Orlina Metais Kitchen Backsplashes September 23, 2017 16:40:43
Your first decision when thinking about a kitchen backsplash will be related to scope: How much surface area do you need to cover with a backsplash? For smaller kitchens a minimalist backsplash just a few tiles high can be enough whereas a more extensive design might overwhelm the space. In larger kitchens that feature a grander design countertop-to-ceiling backsplashes can add drama and elegance as well as optimize the use of available space or build on a design theme.
This is another fun option that I just tried in my own kitchen: a basket backsplash. My love of baskets meant that I had quite a few extra ones lying around from all my flea market/thrift store shopping. So I decided to choose a fun mix of sizes and styles and simply nail them to the backsplash area of my kitchen wall. (I made sure to leave easy access to outlets/light switches.) If I ever want to switch things up or take it down altogether these are also easy to remove.
Before deciding on a style or materials for a creative kitchen backsplash you ll want to define the size—both physical and economic—of your project. Measuring the surface area of the walls above your kitchen countertops to determine the square footage you want to cover is a good place to start but keep in mind that you don t always have to cover the entire kitchen wall with the backsplash (in fact that design might be too overwhelming especially if your intent is only to get creative and feature an eye-catching backsplash). When it comes to surface area many homeowners choose to cover only the portion that will actually get "splashed" during cooking or daily kitchen activities—depending on your kitchen s layout that may be the whole wall half of it or only a small portion.
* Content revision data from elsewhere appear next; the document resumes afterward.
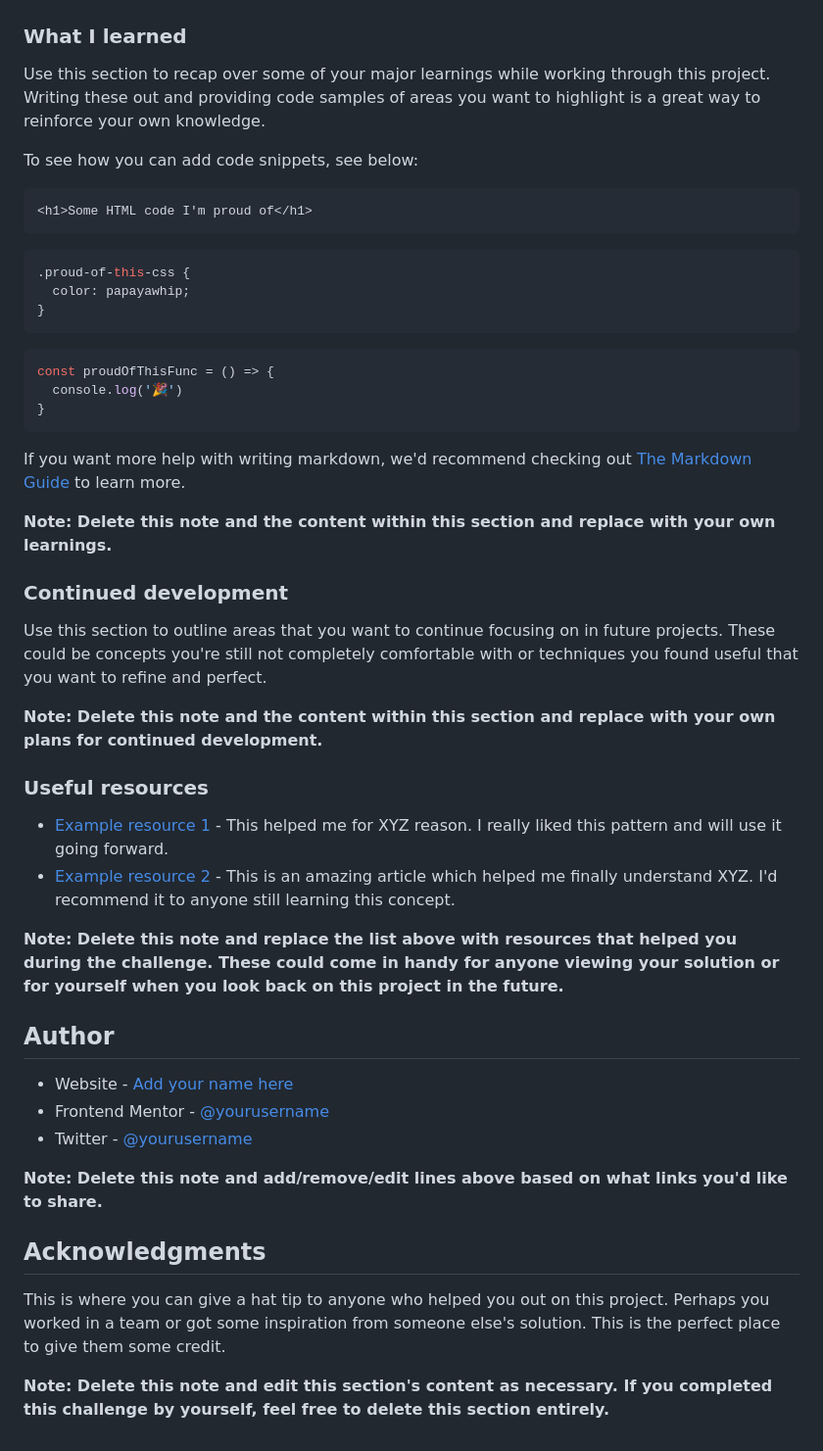
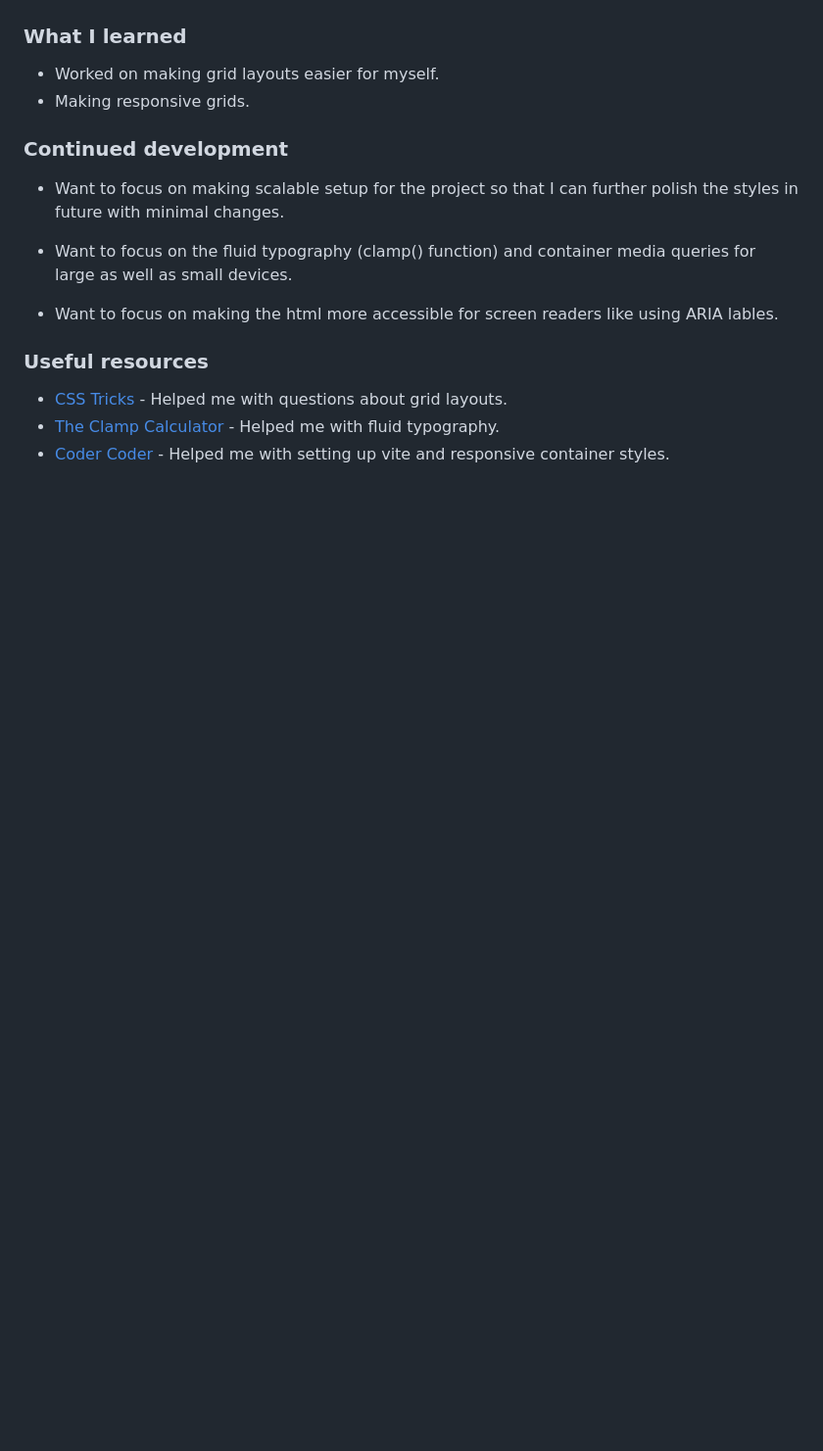
Before and after one commit to adeysh/testimonials-grid-section, a Markdown page: README-template.md, the part around the change printed below. Shown: that part at 98% size. Drawn GitHub-style; blank space fills up the shorter version.

````diff
--- a/README-template.md
+++ b/README-template.md
@@ -60,51 +45,19 @@ Then crop/optimize/edit your image however you like, add it to your project, and
 
 ### What I learned
 
-Use this section to recap over some of your major learnings while working through this project. Writing these out and providing code samples of areas you want to highlight is a great way to reinforce your own knowledge.
-
-To see how you can add code snippets, see below:
-
-```html
-<h1>Some HTML code I'm proud of</h1>
-```
-```css
-.proud-of-this-css {
-  color: papayawhip;
-}
-```
-```js
-const proudOfThisFunc = () => {
-  console.log('🎉')
-}
-```
-
-If you want more help with writing markdown, we'd recommend checking out [The Markdown Guide](https://www.markdownguide.org/) to learn more.
-
-**Note: Delete this note and the content within this section and replace with your own learnings.**
+- Worked on making grid layouts easier for myself.
+- Making responsive grids.
 
 ### Continued development
 
-Use this section to outline areas that you want to continue focusing on in future projects. These could be concepts you're still not completely comfortable with or techniques you found useful that you want to refine and perfect.
+- Want to focus on making scalable setup for the project so that I can further polish the styles in future with minimal changes.
 
-**Note: Delete this note and the content within this section and replace with your own plans for continued development.**
+- Want to focus on the fluid typography (clamp() function) and container media queries for large as well as small devices.
+
+- Want to focus on making the html more accessible for screen readers like using ARIA lables.
 
 ### Useful resources
 
-- [Example resource 1](https://www.example.com) - This helped me for XYZ reason. I really liked this pattern and will use it going forward.
-- [Example resource 2](https://www.example.com) - This is an amazing article which helped me finally understand XYZ. I'd recommend it to anyone still learning this concept.
-
-**Note: Delete this note and replace the list above with resources that helped you during the challenge. These could come in handy for anyone viewing your solution or for yourself when you look back on this project in the future.**
-
-## Author
-
-- Website - [Add your name here](https://www.your-site.com)
-- Frontend Mentor - [@yourusername](https://www.frontendmentor.io/profile/yourusername)
-- Twitter - [@yourusername](https://www.twitter.com/yourusername)
-
-**Note: Delete this note and add/remove/edit lines above based on what links you'd like to share.**
-
-## Acknowledgments
-
-This is where you can give a hat tip to anyone who helped you out on this project. Perhaps you worked in a team or got some inspiration from someone else's solution. This is the perfect place to give them some credit.
-
-**Note: Delete this note and edit this section's content as necessary. If you completed this challenge by yourself, feel free to delete this section entirely.**
+- [CSS Tricks](https://css-tricks.com/) - Helped me with questions about grid layouts.
+- [The Clamp Calculator](https://royalfig.github.io/fluid-typography-calculator/) - Helped me with fluid typography.
+- [Coder Coder](https://youtu.be/QhLpMiH5Ws4?si=aq5h_G-5fhh0Sjua) - Helped me with setting up vite and responsive container styles.
````
Also changed, not shown: other parts of README-template.md (+5 -20 lines), screenshot.png (added).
When you ve decided on the style of the stove backsplash and sourced the materials needed it s time to turn your attention to installation. You ve got two options here: the DIY route or professional installation. Depending on the complexity of the job and the difficulty of working with your chosen backsplash material (some tile materials are easier to configure cut and secure to the wall than others for example) as well as your own level of DIY expertise you may choose to hire a contractor to install your backsplash or if you re confident in your abilities save some money by installing it yourself.
Once you ve decided on the material you ll use for your small kitchen backsplash it s time to determine how much of it you ll need. To do so simply measure the surface area you re looking to cover. This can be anything from the entire wall space between the countertops and cabinets a smaller portion thereof or for a truly grand design the entire wall space between your countertops and ceiling.
If your budget breaks through the ceramic tile ceiling you may want to consider granite tile or other natural materials. Popular for kitchen countertops and floors granite travertine or even marble tile are often employed in backsplash design providing an elegant and durable option and a high-end look. All of the kinds of natural stone tiles are available in a range of colors and textures from slate-like matte finishes to rougher pebbled designs. Color choices are nearly inexhaustible as well and many granite retailers can find or even dye their products based on your needs if you don t see the shade you re looking for on site.